Ellipsometry and total internal reflectance fluorescence spectroscopy (TIRF) have been employed to investigate the layer structure of gelatin adsorbed from aqueous solutions onto silica/glass and methylated silica/glass, as well as the effects of addition of the proteolytic enzymes krillase and trypsin, in relation to temperature, enzyme concentration, and enzymatic activity. The results for the hydrophilic substrates show that homogeneous and heterogeneous exchange occurs readily, as does autolysis of trypsin at the interface. At the hydrophobic substrates, the effect of exchange is limited and a residual gelatin fraction is present at the interface throughout. The interfacial behavior of gelatin above and below the helix formation temperature (Thelix) shows that more extended surface layers are formed at both substrates below Thelix. At the hydrophilic substrates, the higher adsorbed layer thickness below Thelix is mainly due to the adsorption of more gelatin than at the higher temperature, whereas, at the hydrophobic substrates, the increase in layer thickness below Thelix is due to a decrease in packing density. Enzyme addition to preadsorbed gelatin at methylated silica results in the transition to a thinner and denser layer that contains both residual gelatin and proteolytic enzymes (i.e., krillase or trypsin). At hydrophobic surfaces, a faster and more extensive degradation of the gelatin layer is observed with increasing krillase concentration, the effect of which is similar above and below Thelix. The effect of trypsin addition to preadsorbed gelatin is enhanced at T < Thelix, which is somewhat counterintuitive considering the structure of gelatin in relation to temperature. Quantitatively, the degree of gelatin degradation after addition of trypsin at T < Thelix was found to be higher than after addition of a 500 times higher concentration at T > Thelix. Finally, the exposure of preadsorbed gelatin to inactivated krillase showed a nearly complete elimination in the effects observed upon addition of intact krillase. This indicated that the enzymatic activity of krillase in its native form plays a major role for the interaction between krillase and preadsorbed gelatin.
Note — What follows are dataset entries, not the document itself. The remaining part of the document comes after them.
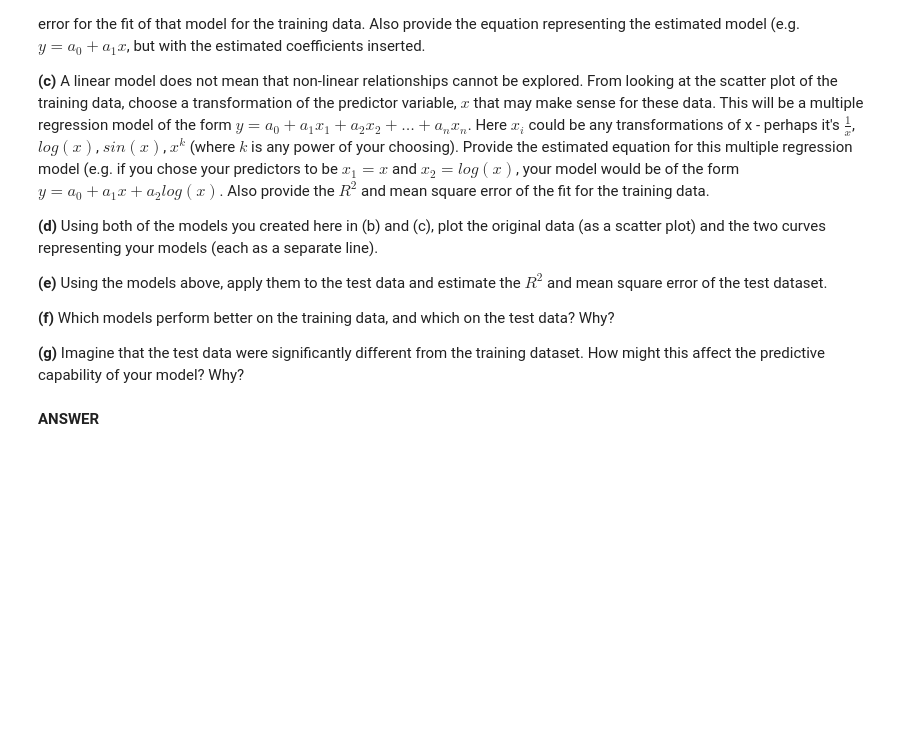
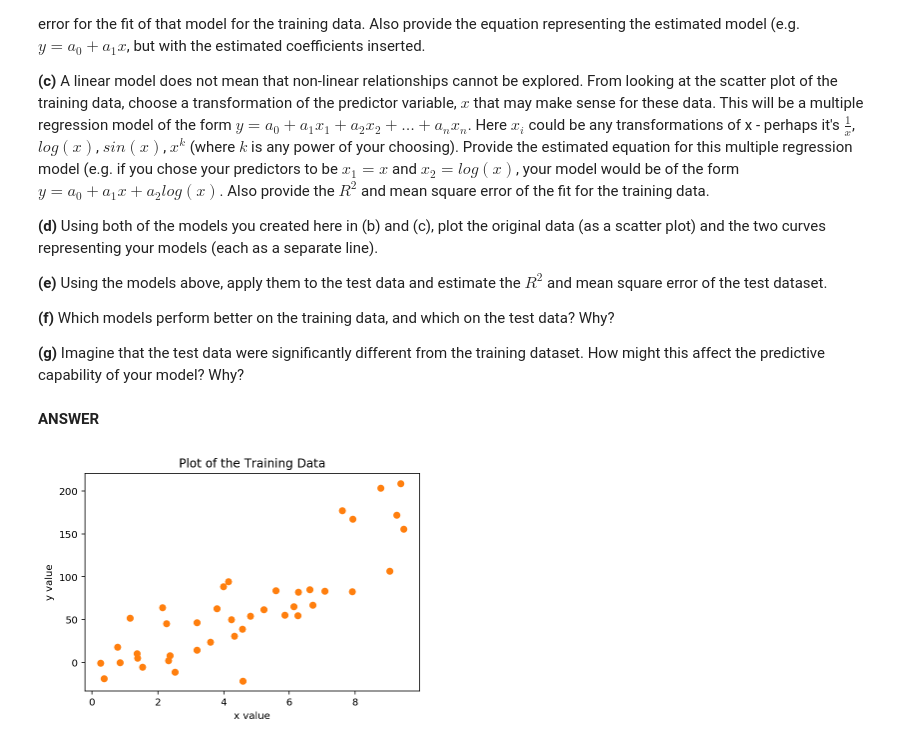
Before and after one commit to y-ke/machine-learning-course, a Jupyter notebook: Assignment 2.ipynb, the cells around one changed output. Saved outputs shown, nothing was run; the diff lists cells and outputs as text; code cells hidden in the pictures; blank space fills up the shorter version.

```diff
--- a/Assignment 2.ipynb
+++ b/Assignment 2.ipynb
@@ -497,10 +501,20 @@ Here, the value of $k$ determines how flexible our model is.
 
 **(g)** Imagine that the test data were significantly different from the training dataset. How might this affect the predictive capability of your model? Why?
 # %%
-x_train = [3.19,9.26,9.38,8.77,7.91,3.79,3.18,7.61,2.36,6.26,6.62,1.53,6.25,7.93,7.07,4.58,4.14,2.14,9.04,4.56,3.99,6.71,2.51,0.84,6.13,5.22,0.25,3.60,1.36,5.59,4.81,1.14,0.36,2.31,1.37,5.86,4.23,9.48,2.26,0.77,4.33]
-y_train = [46.40,172.16,209.00,203.31,82.88,62.57,14.38,177.00,8.01,82.35,84.84,-5.59,54.96,167.17,83.09,-21.63,94.64,63.97,106.57,38.99,88.26,66.99,-11.12,-0.44,65.08,61.47,-0.61,23.85,10.55,83.69,54.35,51.82,-18.63,1.98,4.90,55.44,50.09,155.66,45.57,18.12,30.58]
+x_tr = [3.19,9.26,9.38,8.77,7.91,3.79,3.18,7.61,2.36,6.26,6.62,1.53,6.25,7.93,7.07,4.58,4.14,2.14,9.04,4.56,3.99,6.71,2.51,0.84,6.13,5.22,0.25,3.60,1.36,5.59,4.81,1.14,0.36,2.31,1.37,5.86,4.23,9.48,2.26,0.77,4.33]
+y_tr = [46.40,172.16,209.00,203.31,82.88,62.57,14.38,177.00,8.01,82.35,84.84,-5.59,54.96,167.17,83.09,-21.63,94.64,63.97,106.57,38.99,88.26,66.99,-11.12,-0.44,65.08,61.47,-0.61,23.85,10.55,83.69,54.35,51.82,-18.63,1.98,4.90,55.44,50.09,155.66,45.57,18.12,30.58]
 
-x_test = [5.65,0.07,8.84,5.14,6.65,1.35,5.45,7.39,3.35]
-y_test = [98.52,16.09,198.45,75.90,85.11,47.64,14.76,141.03,-39.13]
+x_te = [5.65,0.07,8.84,5.14,6.65,1.35,5.45,7.39,3.35]
+y_te = [98.52,16.09,198.45,75.90,85.11,47.64,14.76,141.03,-39.13]
 # %% [markdown]
 **ANSWER**
+# %%
+import matplotlib.pyplot as plt
+# (a) Create a scatter plot of your training data.
+plt.scatter(x_tr,y_tr)
+plt.xlabel("x value")
+plt.ylabel("y value")
+plt.title("Plot of the Training Data")
+plt.show()
+# %% [output]
+[figure, added]
```
Also changed, not shown: parts of 14 cells of this notebook.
Berg, I. Cecilia Hahn, Dries Muller, Thomas Arnebrant, Martin Malmsten